On Friday, in the wake of all the allegations against former CBC radio host Jian Ghomeshi, CBC President Hubert Lacroix issued a statement noting, among other things, that:
“As I told a parliamentary committee last year, we have a robust system of training and policy in place to try to create a safe work environment, and to investigate and respond appropriately if incidents occur. This case raises concerns that our systems have not been enough, and that upsets us deeply.”
The parliamentary committee he speaks of is the House of Commons Standing Committee on the Status of Women. Lacroix appeared before it on March 5, 2013 as part of the committee’s study into sexual harassment in federal government workplaces.

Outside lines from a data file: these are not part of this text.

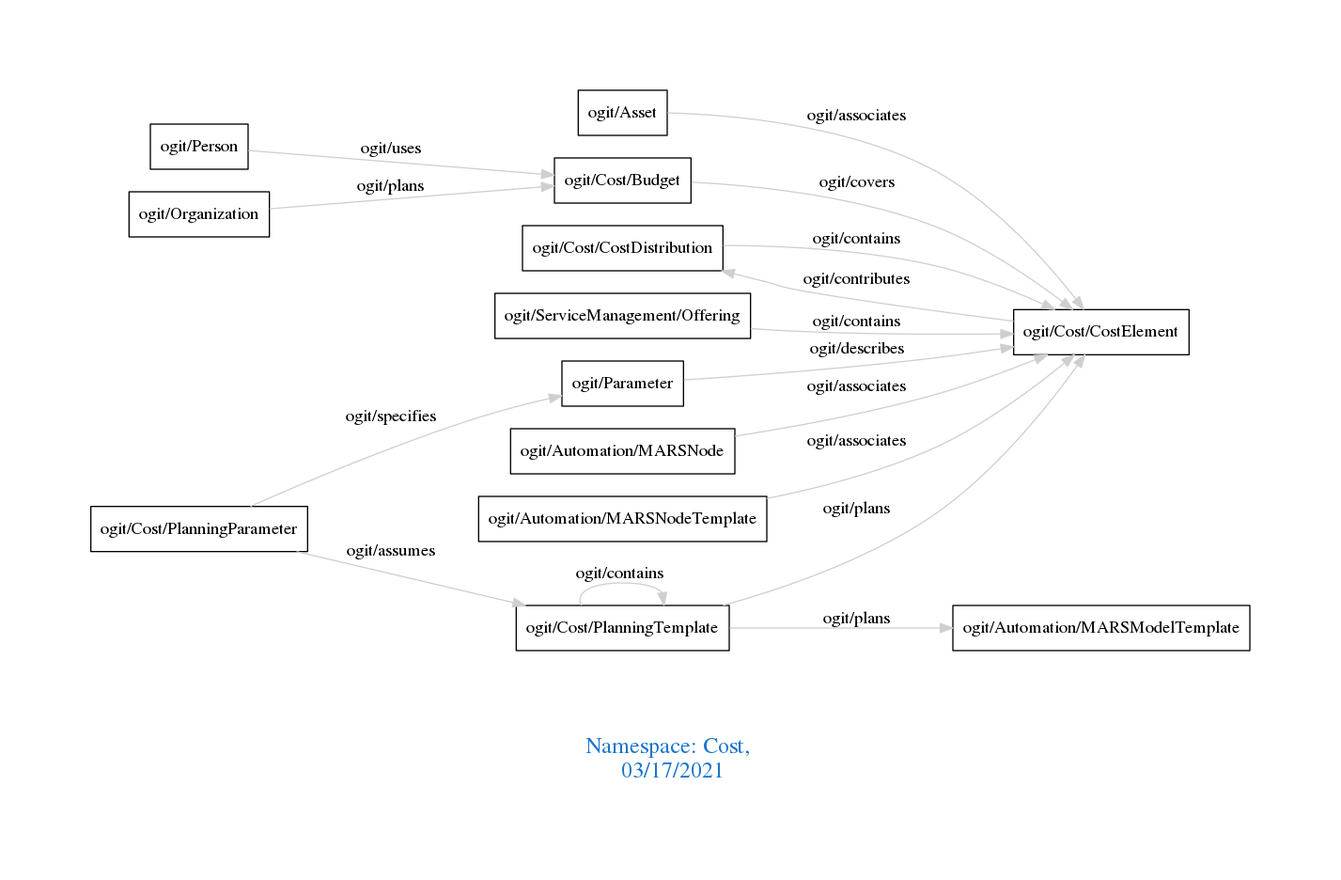
Above: downloads/Cost.png in arago/OGIT (Graphviz), before the change. Its source is kept beside it as downloads/Cost.dot.
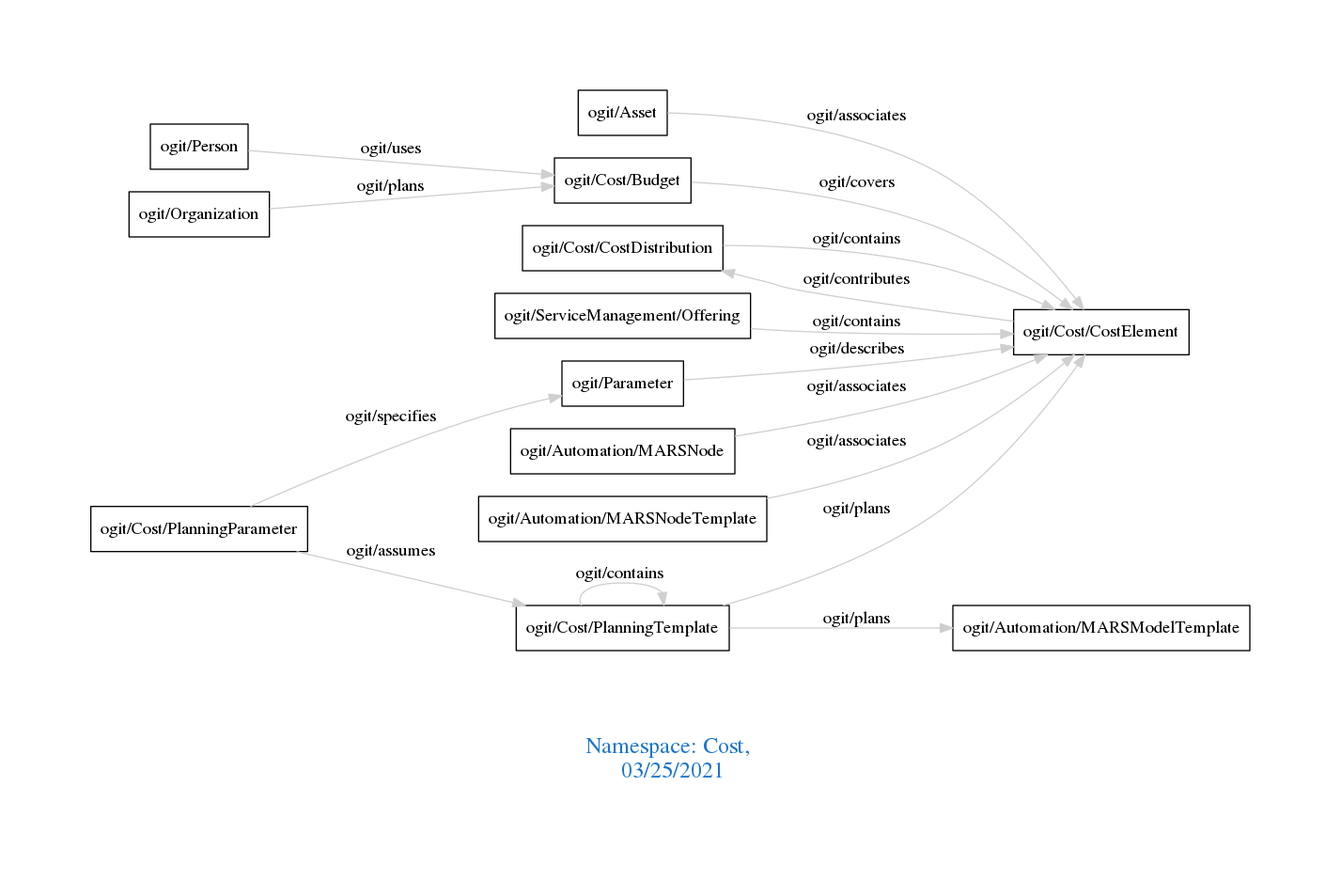
The same file after the commit.

What changed in the source:
```diff
@@ -1,7 +1,7 @@
 digraph OGIT_ontology {
  graph [ rankdir= LR,pad=1
 fontsize = 18,
-fontcolor= dodgerblue3,label = "\n\n\nNamespace: Cost, \n 03/17/2021"];
+fontcolor= dodgerblue3,label = "\n\n\nNamespace: Cost, \n 03/25/2021"];
 node[shape=polygon];
 edge [  color="gray81"];
 
```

Lacroix, in his testimony then, was dismissive of the work my colleague Brian Lilley had done using Access to Information requests about sexual harrassment at CBC.
In a few days, The Who will play a concert at ScotiaBank Place, the hockey arena where the Ottawa Senators play and which is a five-minute drive from my home.
Now, my all-time favourite band on most days of the week is The Clash. But on those days of the week when it is not The Clash, my favourite band is The Who. And as The Clash is no longer touring, this tour by The Who is about my only chance to see my other favourite band of all time in live performance.
Fascinating lecture on creativity from John Cleese of Monty Python fame…
To be at our most efficient, we need to be able to switch backwards and forward between [open and closed] modes [of thinking]. But — here’s the problem — we too often get stuck in the closed mode. Under the pressures which are all too familiar to us, we tend to maintain tunnel vision at times when we really need to step back and contemplate the wider view.
This is particularly true, for example, of politicians. The main complaint about them from their nonpolitical colleagues is that they’ve become so addicted to the adrenaline that they get from reacting to events on an hour-by-hour basis that they almost completely lose the desire or the ability to ponder problems in the open mode.